__Exercise goal__: Pull every line containing "color" from the entries.

__Entries taken from a collection__:

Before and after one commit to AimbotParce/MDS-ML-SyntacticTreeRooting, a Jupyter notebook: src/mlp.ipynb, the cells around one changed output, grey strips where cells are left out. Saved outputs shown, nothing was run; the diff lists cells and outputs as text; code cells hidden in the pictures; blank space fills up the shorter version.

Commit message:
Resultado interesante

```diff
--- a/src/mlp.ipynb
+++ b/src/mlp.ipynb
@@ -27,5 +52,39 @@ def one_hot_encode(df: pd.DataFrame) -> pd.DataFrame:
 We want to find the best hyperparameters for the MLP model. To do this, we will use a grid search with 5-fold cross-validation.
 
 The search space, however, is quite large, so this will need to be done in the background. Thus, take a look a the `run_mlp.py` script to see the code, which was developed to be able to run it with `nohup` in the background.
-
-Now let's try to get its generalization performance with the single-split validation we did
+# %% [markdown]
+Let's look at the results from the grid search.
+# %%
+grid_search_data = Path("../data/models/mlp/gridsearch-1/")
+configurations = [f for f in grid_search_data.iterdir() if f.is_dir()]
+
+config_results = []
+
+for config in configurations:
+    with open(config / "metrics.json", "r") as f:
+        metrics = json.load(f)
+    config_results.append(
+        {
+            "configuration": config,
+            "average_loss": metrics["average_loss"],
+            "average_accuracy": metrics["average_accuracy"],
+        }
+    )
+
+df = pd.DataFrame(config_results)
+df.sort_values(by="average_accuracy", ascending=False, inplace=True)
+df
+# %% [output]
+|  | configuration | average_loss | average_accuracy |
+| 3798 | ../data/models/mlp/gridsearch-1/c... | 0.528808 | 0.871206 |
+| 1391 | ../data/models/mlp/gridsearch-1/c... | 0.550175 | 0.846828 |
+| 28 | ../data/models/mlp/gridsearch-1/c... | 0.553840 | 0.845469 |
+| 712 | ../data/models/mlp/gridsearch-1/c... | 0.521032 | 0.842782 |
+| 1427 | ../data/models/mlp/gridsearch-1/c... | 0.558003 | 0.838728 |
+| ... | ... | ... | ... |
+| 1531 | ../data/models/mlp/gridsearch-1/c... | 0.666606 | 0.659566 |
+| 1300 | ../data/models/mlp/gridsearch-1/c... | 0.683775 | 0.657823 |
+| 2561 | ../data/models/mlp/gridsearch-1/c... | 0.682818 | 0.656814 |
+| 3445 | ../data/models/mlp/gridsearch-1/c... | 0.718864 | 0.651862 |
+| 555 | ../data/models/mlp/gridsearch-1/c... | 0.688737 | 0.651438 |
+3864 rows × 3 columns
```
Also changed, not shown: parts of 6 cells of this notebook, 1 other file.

==

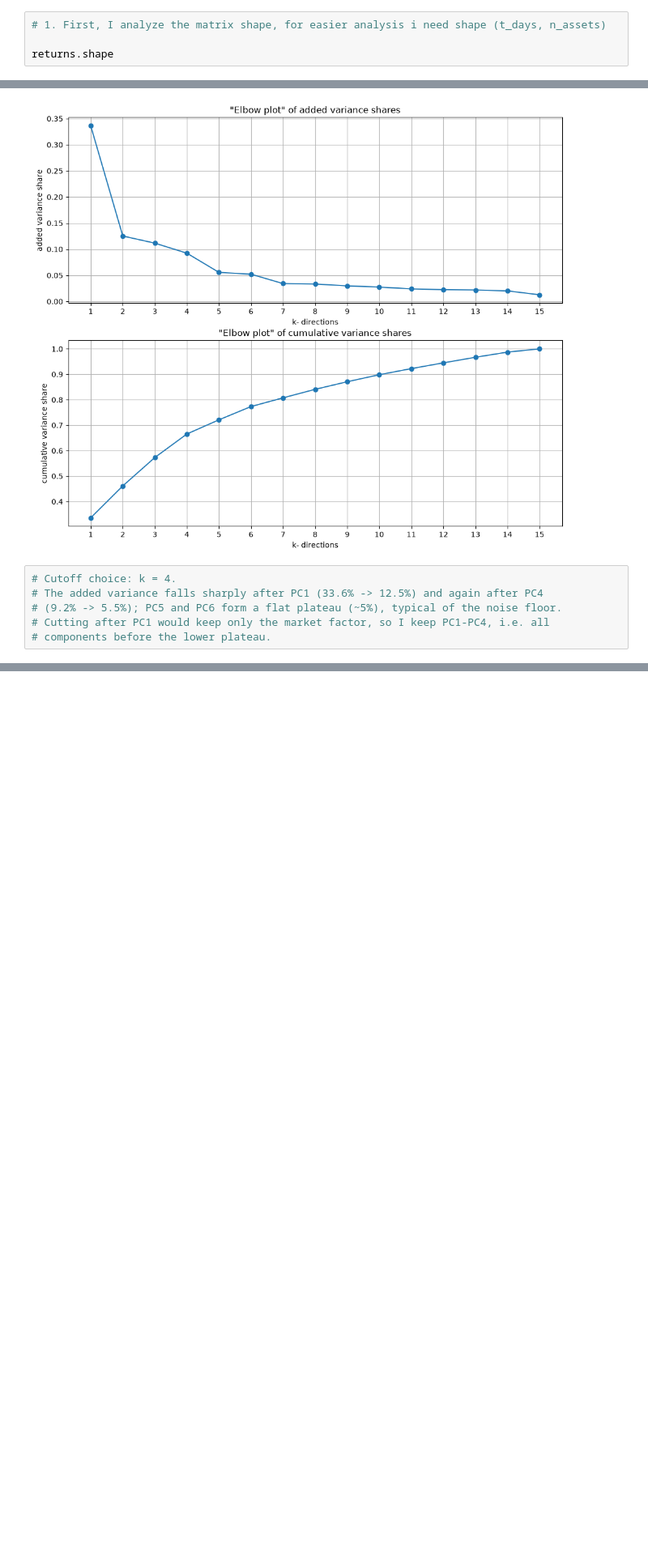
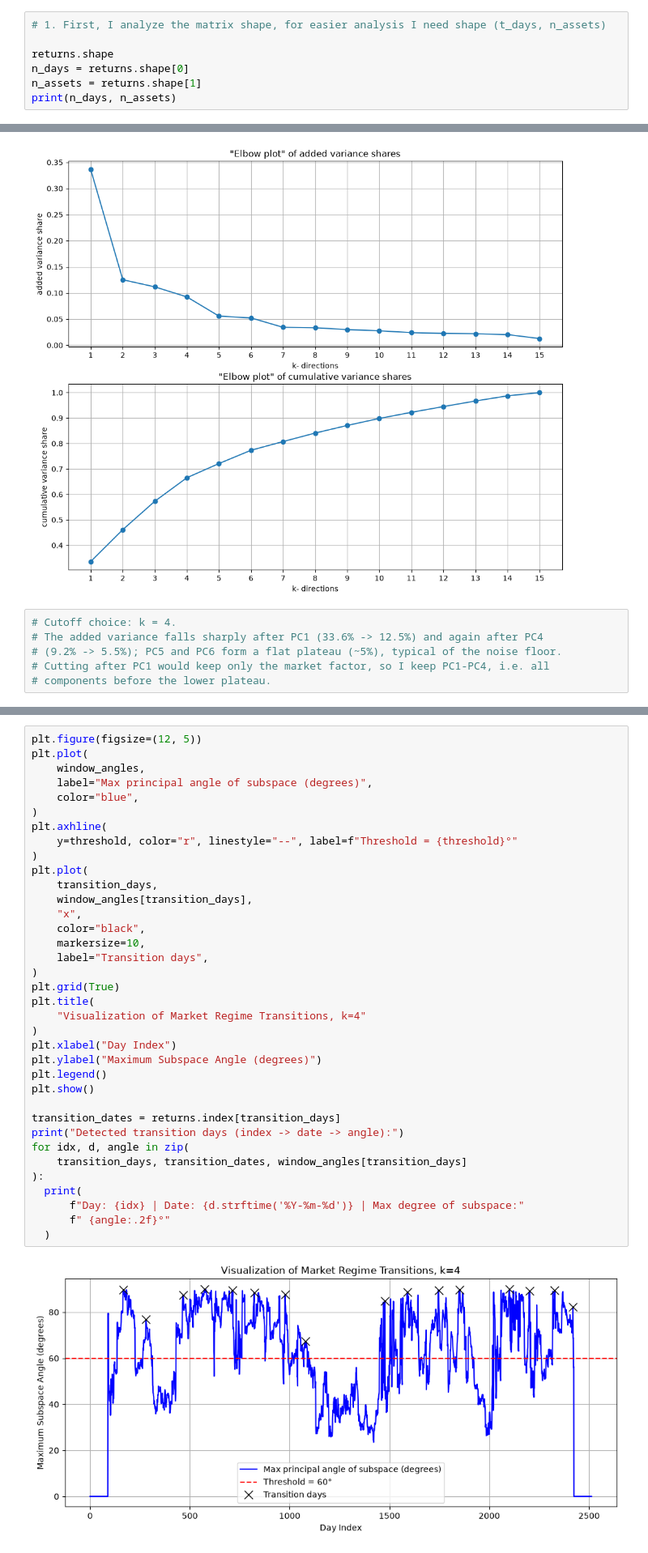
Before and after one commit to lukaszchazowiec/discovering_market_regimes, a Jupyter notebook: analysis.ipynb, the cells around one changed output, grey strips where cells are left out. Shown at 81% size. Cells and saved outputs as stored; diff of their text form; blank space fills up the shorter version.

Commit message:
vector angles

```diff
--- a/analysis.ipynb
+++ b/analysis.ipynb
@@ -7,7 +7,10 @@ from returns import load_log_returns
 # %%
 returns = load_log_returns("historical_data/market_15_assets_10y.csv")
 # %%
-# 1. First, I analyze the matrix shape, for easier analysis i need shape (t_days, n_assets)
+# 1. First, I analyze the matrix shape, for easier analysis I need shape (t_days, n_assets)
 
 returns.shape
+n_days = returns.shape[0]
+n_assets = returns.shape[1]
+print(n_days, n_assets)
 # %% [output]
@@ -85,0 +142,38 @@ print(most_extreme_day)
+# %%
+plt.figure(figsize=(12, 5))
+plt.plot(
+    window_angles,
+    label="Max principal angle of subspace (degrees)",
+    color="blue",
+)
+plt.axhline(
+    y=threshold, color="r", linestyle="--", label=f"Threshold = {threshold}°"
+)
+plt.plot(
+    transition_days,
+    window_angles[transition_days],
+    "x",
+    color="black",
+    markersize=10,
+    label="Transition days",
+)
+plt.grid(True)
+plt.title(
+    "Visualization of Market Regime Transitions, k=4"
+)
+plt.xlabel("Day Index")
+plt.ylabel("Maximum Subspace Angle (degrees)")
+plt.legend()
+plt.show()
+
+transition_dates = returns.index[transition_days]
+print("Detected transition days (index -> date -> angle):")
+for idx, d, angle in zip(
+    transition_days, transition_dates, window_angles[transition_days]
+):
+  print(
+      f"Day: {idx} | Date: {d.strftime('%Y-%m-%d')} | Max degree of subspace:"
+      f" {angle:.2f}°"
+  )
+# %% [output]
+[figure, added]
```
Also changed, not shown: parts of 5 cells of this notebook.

--

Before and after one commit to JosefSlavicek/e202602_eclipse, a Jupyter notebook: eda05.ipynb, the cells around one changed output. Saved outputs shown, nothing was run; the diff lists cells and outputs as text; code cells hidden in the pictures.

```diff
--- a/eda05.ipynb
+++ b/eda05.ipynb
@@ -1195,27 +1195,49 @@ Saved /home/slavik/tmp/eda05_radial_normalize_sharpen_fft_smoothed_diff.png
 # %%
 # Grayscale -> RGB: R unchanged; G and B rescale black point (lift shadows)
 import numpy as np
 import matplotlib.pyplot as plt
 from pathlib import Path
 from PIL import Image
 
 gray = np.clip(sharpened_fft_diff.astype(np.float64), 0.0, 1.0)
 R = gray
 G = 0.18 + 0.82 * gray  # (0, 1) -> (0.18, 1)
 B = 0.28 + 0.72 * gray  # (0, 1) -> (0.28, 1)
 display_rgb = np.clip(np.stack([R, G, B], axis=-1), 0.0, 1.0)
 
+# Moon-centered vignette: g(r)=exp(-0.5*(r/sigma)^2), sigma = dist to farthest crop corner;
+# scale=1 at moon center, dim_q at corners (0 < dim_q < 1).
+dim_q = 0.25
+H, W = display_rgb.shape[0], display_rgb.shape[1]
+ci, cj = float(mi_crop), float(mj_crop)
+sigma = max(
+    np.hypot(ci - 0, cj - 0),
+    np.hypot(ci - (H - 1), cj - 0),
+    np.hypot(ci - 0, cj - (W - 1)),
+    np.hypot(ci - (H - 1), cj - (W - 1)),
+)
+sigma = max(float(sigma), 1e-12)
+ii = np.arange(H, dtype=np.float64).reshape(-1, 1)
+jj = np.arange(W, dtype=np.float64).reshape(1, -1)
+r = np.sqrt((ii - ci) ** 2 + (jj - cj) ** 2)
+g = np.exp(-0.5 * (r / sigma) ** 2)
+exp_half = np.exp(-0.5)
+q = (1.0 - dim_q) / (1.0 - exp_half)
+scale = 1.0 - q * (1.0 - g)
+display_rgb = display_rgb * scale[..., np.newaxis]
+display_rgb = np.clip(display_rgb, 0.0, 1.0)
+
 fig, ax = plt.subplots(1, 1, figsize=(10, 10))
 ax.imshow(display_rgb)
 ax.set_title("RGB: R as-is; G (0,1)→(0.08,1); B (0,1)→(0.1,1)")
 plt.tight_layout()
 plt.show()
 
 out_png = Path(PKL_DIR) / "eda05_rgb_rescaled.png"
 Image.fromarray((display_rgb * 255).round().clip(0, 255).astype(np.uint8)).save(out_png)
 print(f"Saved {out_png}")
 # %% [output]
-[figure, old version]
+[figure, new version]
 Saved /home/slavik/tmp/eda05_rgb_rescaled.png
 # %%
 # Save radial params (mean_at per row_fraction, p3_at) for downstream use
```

__Written solution__:
+    color="blue",
+    y=threshold, color="r", linestyle="--", label=f"Threshold = {threshold}°"
+    color="black",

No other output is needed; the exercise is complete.